Falling Rents and Minneapolis

by Calculated Risk on 11/18/2009 11:25:00 AM

From the BLS report on the Consumer Price Index this morning:

The rent index decreased 0.1 percent, the index for owners' equivalent rent [OER] was unchanged ...
The rent index decreased at a -1.3% annualized rate, and OER declined in three of four ranges (only the Northeast Urban Region saw an increase - see Cleveland Fed).

The rent index and OER will probably continue to fall for some time, keeping CPI and core CPI low.

Most of the reports of falling rents are focused on the coasts, but here is a report from MN Reader in Minneapolis:
The Minneapolis rental market was OK through the end of July. It has deteriorated sharply since then. Internal apartment industry figures show an 8.0% physical vacancy rate as of 8/31/09. The economic vacancy rate, which includes free rent offers, etc, was 11.8% as of that same date. Both figures have gone up significantly since then. All landlords in the market are fighting desperately for residents. Effective asking rents are dropping rapidly.

The vacancy losses seem to be caused by (1) home buying using the $8,000 tax credit; (2) job losses/cutbacks among existing residents; and (3) lack of new jobs for residents who would have rented. Unlike the coasts, there is only a small pool of permanent renters in Minneapolis. Most residents will eventually buy — it is only a question of the rate at which they depart. That rate has definitely picked up this year. [A large part] of the rental market is recent college graduates who rent an apartment after they get their first career job. That hiring and renting has not happened this year.

One difference between Minneapolis and warmer climates is that the rental market is extremely seasonal here. There is very little rental traffic during the winter months. Typically, our movements in and out follow a bell-shaped curve, peaking in the summer months. While in-bound traffic drops in the cold months, the out-bound traffic also typically drops as well. The drop off in out-bound traffic did not occur this year. Resident move-outs stayed very high all fall, as people rushed to beat the 11/30th tax credit deadline.

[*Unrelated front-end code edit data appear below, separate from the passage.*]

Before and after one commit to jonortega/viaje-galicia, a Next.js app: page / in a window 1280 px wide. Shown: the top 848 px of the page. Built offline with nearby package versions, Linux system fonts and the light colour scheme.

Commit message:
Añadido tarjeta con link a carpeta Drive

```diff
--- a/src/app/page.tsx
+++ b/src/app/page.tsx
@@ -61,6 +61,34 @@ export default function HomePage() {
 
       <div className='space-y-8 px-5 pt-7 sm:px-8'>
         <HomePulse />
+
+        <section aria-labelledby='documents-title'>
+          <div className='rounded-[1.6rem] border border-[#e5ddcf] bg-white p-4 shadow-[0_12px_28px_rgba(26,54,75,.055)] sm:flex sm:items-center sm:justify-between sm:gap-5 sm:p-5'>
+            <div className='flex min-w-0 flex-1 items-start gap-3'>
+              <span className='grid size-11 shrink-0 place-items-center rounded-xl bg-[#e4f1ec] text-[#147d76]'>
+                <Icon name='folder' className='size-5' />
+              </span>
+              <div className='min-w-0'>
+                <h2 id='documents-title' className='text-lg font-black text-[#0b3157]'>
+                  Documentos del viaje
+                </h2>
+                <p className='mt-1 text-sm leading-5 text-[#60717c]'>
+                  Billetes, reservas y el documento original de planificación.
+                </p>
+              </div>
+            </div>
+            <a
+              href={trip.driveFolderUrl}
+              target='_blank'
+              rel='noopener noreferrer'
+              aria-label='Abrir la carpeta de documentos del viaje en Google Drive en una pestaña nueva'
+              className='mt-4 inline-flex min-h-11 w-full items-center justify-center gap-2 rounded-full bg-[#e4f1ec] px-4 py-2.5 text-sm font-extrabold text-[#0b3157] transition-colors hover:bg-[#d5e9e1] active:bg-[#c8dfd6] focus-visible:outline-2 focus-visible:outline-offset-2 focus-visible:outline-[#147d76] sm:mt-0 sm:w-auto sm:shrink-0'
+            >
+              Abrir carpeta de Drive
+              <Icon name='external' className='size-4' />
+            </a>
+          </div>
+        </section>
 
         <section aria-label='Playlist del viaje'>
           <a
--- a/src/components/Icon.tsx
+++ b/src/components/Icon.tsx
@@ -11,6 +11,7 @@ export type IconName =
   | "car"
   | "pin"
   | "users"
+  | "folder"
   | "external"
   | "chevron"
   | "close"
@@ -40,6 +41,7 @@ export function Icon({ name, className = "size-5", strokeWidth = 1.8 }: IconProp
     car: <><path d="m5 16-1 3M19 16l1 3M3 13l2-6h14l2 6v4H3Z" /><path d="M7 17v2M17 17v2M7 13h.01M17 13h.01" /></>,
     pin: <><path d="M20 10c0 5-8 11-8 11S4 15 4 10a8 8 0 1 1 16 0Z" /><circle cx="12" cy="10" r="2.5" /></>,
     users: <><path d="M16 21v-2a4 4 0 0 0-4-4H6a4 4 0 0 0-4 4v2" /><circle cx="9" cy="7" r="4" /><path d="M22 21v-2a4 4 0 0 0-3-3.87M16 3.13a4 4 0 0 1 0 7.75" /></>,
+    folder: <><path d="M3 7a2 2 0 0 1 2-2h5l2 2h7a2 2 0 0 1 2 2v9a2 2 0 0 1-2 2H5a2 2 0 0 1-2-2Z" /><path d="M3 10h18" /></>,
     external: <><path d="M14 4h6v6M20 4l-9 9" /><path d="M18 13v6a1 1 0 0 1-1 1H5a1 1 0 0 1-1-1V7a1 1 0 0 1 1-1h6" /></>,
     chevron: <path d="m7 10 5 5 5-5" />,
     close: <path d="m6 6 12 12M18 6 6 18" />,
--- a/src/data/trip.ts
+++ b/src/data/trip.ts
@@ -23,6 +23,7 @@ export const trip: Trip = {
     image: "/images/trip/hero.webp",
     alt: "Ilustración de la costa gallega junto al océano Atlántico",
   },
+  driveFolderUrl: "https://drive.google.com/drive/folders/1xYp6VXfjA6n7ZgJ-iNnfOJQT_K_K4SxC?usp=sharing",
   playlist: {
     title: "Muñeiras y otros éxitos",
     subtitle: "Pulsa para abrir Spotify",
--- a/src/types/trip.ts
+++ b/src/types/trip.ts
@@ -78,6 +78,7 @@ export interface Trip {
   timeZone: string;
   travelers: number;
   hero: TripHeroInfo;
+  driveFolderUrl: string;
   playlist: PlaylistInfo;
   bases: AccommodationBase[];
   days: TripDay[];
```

The timing of the scheduled end of the credit could not have been worse for us. The extension until the end of April/June means that the bleeding will go on all winter.